      I must say, though, when I see “died suddenly or unexpectedly at home” and the deceased is a young person, I suspect this is code for “drug overdose.” Don’t know what can be done with that one, except to say that I applaud all of the speakers at the HOPE (Haverhill Overdose Prevention Education) meeting at Consentino School this past January. The speakers had a problem, addressed the issue, and they are getting on with their lives. Hopefully this will mean they will be stronger for their experience and will go on to be meaningful and productive people. I especially applaud Charles Rosa who lost two sons to drug abuse. What courage it must have taken for this man to speak at that meeting.

      Concerning the repair of municipal buildings — whether one is an “older townie” or a “young, medium of older newbie,” if City Fathers do not intend to be pro-active in their review and repair of City assets, they should come right out and say this, address the issue once and for all, defend their position (if they have one), and be done with it. Saying they regularly inspect buildings and there is a mysterious slush fund somewhere in the budget to cover the cost of repairs and then to wring their hands wondering where they are going to find the money every time a substantial repair must be made (like the roof on the police station) is really over the top. We deserve better than this and let us not forget that the financial health and desirability of our City is at stake here.

  2. Congratulations upon receipt of the Massachusetts Cultural Council grant. The Heritage Series is “One Stop Shopping” with respect to the history of the City of Haverhill; and you, Tim, have gathered a wealth of information and present it in a way that is interesting and informative for everyone. I regularly send interesting Heritage Series stories to relatives who have left the area, and to friends who still live in Haverhill but who may have forgotten the history of an issue. It is surprising how many people are not aware of the history associated with Winnekenni Castle, Urban Renewal, etc.

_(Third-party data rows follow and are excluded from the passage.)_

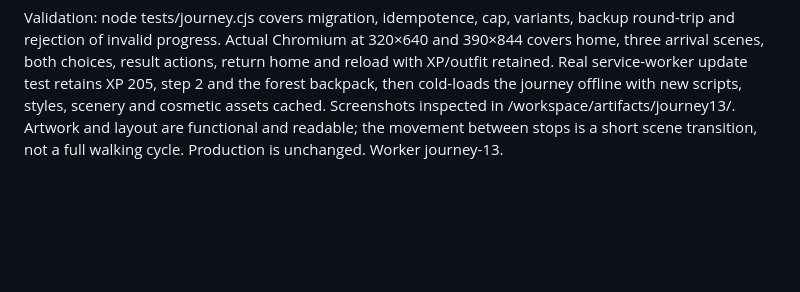
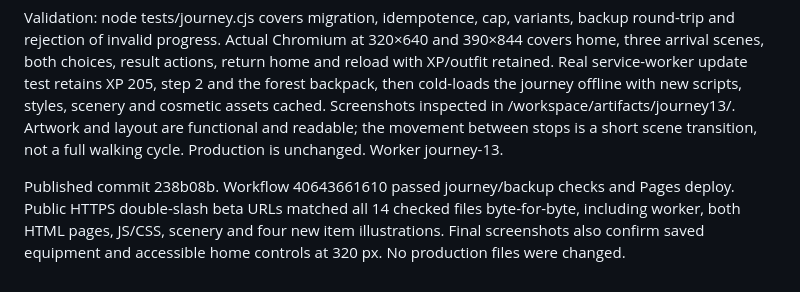
Before and after one commit to KonstantinGlazunov/Kapi-beta, a Markdown page: PREVIEW.md, the part around the change. Rendered like a GitHub page; blank space fills up the shorter version.

Commit message:
docs: record journey beta publication [skip ci]

```diff
--- a/PREVIEW.md
+++ b/PREVIEW.md
@@ -209,3 +209,9 @@ with new scripts, styles, scenery and cosmetic assets cached. Screenshots inspec
 in /workspace/artifacts/journey13/. Artwork and layout are functional and readable;
 the movement between stops is a short scene transition, not a full walking cycle.
 Production is unchanged. Worker journey-13.
+
+Published commit 238b08b. Workflow 40643661610 passed journey/backup checks and
+Pages deploy. Public HTTPS double-slash beta URLs matched all 14 checked files
+byte-for-byte, including worker, both HTML pages, JS/CSS, scenery and four new
+item illustrations. Final screenshots also confirm saved equipment and accessible
+home controls at 320 px. No production files were changed.
```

    I also agree with you regarding obituaries. Cause of death, especially when it results from a sudden death, drug overdose or accident is local news in itself and should be made known, if possible. There could be much more information provided about folks who have passed away; their contributions to our Great Country and The City of Haverhill should be mentioned and honored in their obituary. If not then, when? It also helps to memorialize the men and women who contributed so much of their time and money to benefit everyone. Expanding obituaries to include their accomplishments would go a long way in bringing the ‘townies’ and ‘newbies’ together to understand the dynamics of our City.